Think of HRO innovations as a marathon and not a sprint. For providers to deliver continuous improvements effectively, they will need to make the right investments and get some concessions from the buyers.
Innovation is outsourcing’s new buzzword. It’s a lot easier to talk about it than to do it. This is what a few industry observers and clients lament about HRO.
The problem starts with defining it. To me real innovation is stuff someone can eat with at the end of the day. In HRO, innovation is the advancements in service delivery processes and infrastructure (often enabled by new or improved technologies) to increase efficiency and process quality and reduce process risk.
Anything else puts people on an involuntary diet. Examples include web-based self-service delivery to process users and business partners, e-invoicing, and e-payment as complements to traditional billing, and modern call-center technology supporting personal handling of service requests.
The other, bigger problem so far has been trying to make innovation happen. I am not a lawyer so I do not believe that all bad things can be fixed with contracts. Clearly, it is difficult to contract for innovation, because by definition innovation is often not definable in advance. Customers have leveraged incentives (e.g., gain sharing) and stipulations (e.g., rate of continuous improvement or change of minimum performance level based on past overachievements), but these are not effective in all situations.
What always works is attention to the “fundamentals of innovation.” First, ensure that there are enough resources to be spent on innovating. I mean funding in the first place—generated by the provider’s effective harnessing of economies of scale, process optimization, and labor arbitrage. Second, minimize the hurdles to innovation; for example, not just a “partnering attitude” but also mutual understanding of financial and organizational constraints and levers. Ingrain innovation in governance mechanisms, and invest in a technology platform that will keep pace and make new tools available quickly and effectively. Also, ensure that the provider has a strong collaboration with the software vendor so that design, implementation, and operations of process and related applications take place smoothly.
You bet, technology can support or hinder innovation of HR business practices; it is up to the customer and the provider to decide which is going to be their fate. For example, self-service tools greatly reduce the load on call centers and even HR experts. If you dilute their impact, for example, by limiting the integration into the data back end, which results in fewer real-time queries, you will end up with skyrocketing service delivery costs.
You don’t constantly need to be on the “bleeding edge,” but make sure that any innovation available can be put to fruition efficiently and effectively to the current HR business practices. Avoid the “banana skins” associated with implementation and operations that can unsustainably inflate the cost structure. This means technology vendors must show that they are working together with BPO providers to make that happen. It is ironic how BPO—itself innovation in management practices—has become a victim of “traditional” system integration and process reengineering practices.
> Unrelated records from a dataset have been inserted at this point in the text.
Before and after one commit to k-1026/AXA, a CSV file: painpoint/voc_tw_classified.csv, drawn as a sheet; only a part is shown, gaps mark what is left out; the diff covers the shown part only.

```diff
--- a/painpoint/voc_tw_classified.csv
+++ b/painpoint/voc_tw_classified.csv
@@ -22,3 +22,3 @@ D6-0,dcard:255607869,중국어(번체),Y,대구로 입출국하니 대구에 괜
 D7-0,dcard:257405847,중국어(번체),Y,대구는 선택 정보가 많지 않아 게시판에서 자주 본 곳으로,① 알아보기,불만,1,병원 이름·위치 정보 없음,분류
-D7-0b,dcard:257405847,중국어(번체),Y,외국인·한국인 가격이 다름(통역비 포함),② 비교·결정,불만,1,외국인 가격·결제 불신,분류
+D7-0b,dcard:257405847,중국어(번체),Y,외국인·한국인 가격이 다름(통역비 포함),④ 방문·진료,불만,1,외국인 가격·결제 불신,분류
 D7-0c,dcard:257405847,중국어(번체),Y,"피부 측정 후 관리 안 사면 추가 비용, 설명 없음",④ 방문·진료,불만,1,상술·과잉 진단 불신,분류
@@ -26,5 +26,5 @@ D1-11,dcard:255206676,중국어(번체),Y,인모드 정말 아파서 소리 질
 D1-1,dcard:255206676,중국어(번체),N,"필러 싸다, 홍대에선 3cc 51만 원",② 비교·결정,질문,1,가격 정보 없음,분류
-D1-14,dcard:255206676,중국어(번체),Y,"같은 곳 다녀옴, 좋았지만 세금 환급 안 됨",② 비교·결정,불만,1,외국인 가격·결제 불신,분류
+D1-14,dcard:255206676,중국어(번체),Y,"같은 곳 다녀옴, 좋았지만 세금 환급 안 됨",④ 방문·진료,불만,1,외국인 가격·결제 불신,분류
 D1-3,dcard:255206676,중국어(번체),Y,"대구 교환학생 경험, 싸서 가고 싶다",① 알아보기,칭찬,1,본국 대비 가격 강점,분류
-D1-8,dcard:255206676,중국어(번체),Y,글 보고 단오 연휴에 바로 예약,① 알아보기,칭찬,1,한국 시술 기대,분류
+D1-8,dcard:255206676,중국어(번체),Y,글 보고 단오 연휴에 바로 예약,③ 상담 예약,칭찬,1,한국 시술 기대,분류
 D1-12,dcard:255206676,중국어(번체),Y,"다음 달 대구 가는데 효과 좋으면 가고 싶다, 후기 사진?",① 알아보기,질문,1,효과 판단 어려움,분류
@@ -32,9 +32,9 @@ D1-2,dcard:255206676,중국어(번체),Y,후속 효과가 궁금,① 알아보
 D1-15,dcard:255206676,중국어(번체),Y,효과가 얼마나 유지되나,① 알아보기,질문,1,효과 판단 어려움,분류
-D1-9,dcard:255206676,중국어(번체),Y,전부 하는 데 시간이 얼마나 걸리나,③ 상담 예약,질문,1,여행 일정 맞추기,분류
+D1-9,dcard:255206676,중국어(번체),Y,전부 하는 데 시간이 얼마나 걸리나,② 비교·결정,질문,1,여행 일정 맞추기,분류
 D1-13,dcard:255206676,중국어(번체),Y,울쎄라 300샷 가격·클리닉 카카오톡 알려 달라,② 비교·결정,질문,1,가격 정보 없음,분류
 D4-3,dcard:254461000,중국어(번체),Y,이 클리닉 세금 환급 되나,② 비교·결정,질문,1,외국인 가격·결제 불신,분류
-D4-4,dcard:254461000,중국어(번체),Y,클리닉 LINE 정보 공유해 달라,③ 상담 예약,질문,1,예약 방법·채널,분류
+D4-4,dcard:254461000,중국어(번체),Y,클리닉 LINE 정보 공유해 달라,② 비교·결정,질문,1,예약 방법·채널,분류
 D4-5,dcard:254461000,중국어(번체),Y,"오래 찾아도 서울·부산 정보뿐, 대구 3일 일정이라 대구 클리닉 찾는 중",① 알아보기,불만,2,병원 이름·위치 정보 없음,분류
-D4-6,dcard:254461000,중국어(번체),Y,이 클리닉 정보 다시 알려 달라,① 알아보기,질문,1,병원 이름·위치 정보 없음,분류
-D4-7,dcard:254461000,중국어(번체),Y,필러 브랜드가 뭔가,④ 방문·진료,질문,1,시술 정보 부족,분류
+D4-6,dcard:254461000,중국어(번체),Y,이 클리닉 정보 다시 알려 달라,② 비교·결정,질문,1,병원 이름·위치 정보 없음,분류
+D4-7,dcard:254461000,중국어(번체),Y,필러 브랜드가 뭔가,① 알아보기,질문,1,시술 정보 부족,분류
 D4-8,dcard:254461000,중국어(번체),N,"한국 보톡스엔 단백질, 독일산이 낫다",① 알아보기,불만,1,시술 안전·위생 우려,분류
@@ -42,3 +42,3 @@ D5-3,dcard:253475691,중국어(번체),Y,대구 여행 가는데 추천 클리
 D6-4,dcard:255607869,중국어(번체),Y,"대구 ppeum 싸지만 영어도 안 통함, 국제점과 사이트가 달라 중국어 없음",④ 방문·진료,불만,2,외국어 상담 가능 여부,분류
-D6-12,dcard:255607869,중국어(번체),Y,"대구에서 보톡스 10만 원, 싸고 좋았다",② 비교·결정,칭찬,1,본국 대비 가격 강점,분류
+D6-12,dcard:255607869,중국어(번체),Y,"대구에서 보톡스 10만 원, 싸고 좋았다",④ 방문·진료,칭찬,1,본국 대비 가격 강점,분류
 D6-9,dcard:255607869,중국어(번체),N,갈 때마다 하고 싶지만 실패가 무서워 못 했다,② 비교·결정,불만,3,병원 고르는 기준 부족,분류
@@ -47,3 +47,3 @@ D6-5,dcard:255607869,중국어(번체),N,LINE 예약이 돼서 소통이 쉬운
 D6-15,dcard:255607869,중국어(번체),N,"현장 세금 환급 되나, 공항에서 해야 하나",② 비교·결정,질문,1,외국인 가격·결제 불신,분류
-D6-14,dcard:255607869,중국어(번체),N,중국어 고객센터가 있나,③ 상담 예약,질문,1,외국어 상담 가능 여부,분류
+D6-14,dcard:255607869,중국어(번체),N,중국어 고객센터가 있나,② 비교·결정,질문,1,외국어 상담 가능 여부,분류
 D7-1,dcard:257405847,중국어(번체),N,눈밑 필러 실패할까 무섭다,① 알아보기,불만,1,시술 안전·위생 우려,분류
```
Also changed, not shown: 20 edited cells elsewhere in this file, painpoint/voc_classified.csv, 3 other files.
Here are some considerations to avoid:
• Insisting on a customized solution when it is not absolutely necessary. The supplier wants to syndicate across his customers. If the buyer insists on a bespoke solution at all costs, the provider mght not be able to leverage innovation skills or investments. Customer and provider need to take care that the process/technology platform is implemented with as little customization as possible.
• Building silos. Encourage cooperation between the executives responsible for the business processes and those handling technology design. The technology platform must ensure tight integration between the provider and customer’s retained organization because inflexibility often stems from the interface points. Think end-to-end process and technology.
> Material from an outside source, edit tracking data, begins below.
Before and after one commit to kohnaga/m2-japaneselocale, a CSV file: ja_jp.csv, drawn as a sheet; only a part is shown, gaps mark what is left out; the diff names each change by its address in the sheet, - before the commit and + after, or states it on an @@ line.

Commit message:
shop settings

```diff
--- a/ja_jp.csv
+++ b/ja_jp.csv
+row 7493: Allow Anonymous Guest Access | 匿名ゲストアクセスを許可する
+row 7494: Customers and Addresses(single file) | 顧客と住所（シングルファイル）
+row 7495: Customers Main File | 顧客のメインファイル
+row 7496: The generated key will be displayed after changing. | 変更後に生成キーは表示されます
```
• Refusal to recognize that money makes the world go round. That means the provider doesn’t have enough money to pay for innovation because it can’t afford to save costs by harnessing the requisite economies of scale, process optimization, or labor arbitrage. In the end, either buyers allow the provider to standardize and hence save costs, or they have to give them extra money to finance innovation.
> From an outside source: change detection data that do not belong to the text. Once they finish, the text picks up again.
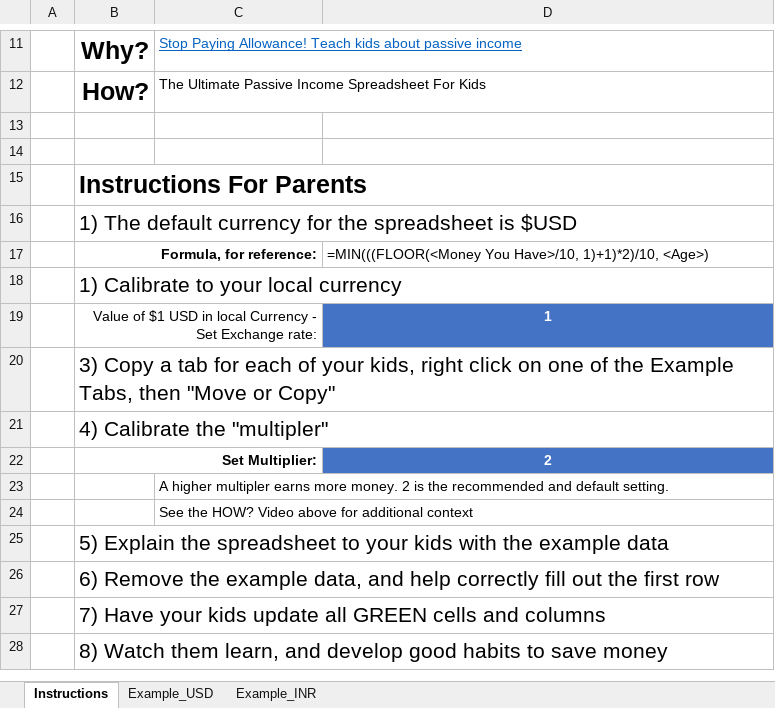
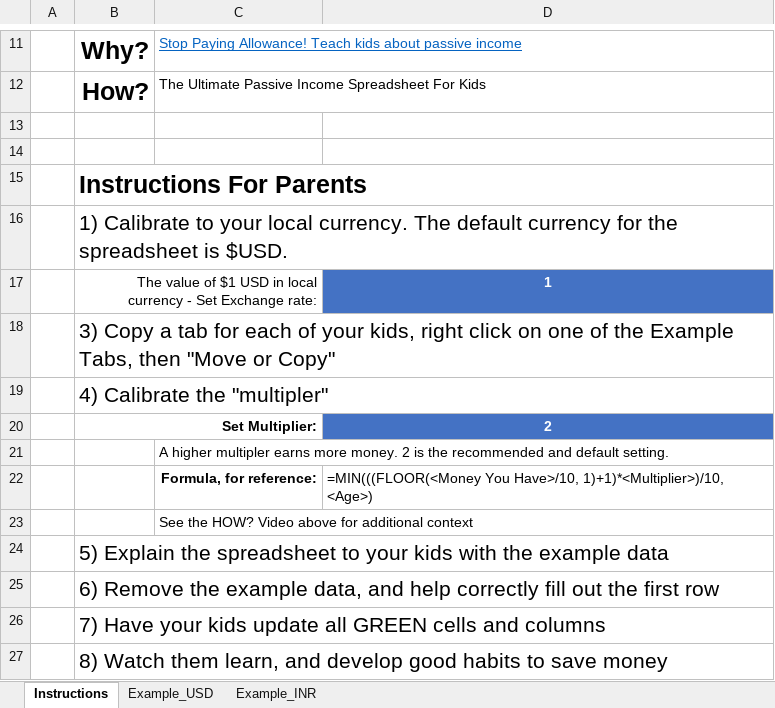
Before and after one commit to ResCapitalism/Passive-Income-For-Kids, an Excel workbook: PassiveIncomeForKids.xlsx, sheet Instructions, drawn as a sheet; only a part is shown, gaps mark what is left out; values as stored, in another font and other column widths than the file's, no borders; charts and pictures not drawn; removed rows and columns are numbered as before the commit, all else as after; the diff names each change by its address in the sheet, - before the commit and + after, or states it on an @@ line.

Commit message:
Update PassiveIncomeForKids.xlsx
Fixed a couple of minor bugs. Removed a test formula that publisehed with the last version and fixed a typo in the instructions.

```diff
--- a/PassiveIncomeForKids.xlsx (sheet Instructions)
+++ b/PassiveIncomeForKids.xlsx (sheet Instructions)
-B16: 1) The default currency for the spreadsheet is $USD
+B16: 1) Calibrate to your local currency. The default currency for the spreadsheet is $USD.
-row 17:  | Formula, for reference: |  | =MIN(((FLOOR(<Money You Have>/10, 1)+1)*2)/10, <Age>)
-row 18:  | 1) Calibrate to your local currency
-B17: Value of $1 USD in local Currency - Set…
+B17: The value of $1 USD in local currency - Set…
+row 22:  |  | Formula, for reference: | =MIN(((FLOOR(<Money You Have>/10, 1)+1)*<Multiplier>)/10, <Age>)
```
Also changed, not shown: sheet Example_INR, sheet Example_USD, charts or pictures.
Think long term; this is a marathon, not a sprint. To accelerate along the way, you need to have the right build and enough calories to invest. Otherwise, your innovation efforts will look like the energy burst a can of Coke gives you: it fizzles away very quickly and leaves you panting in the end.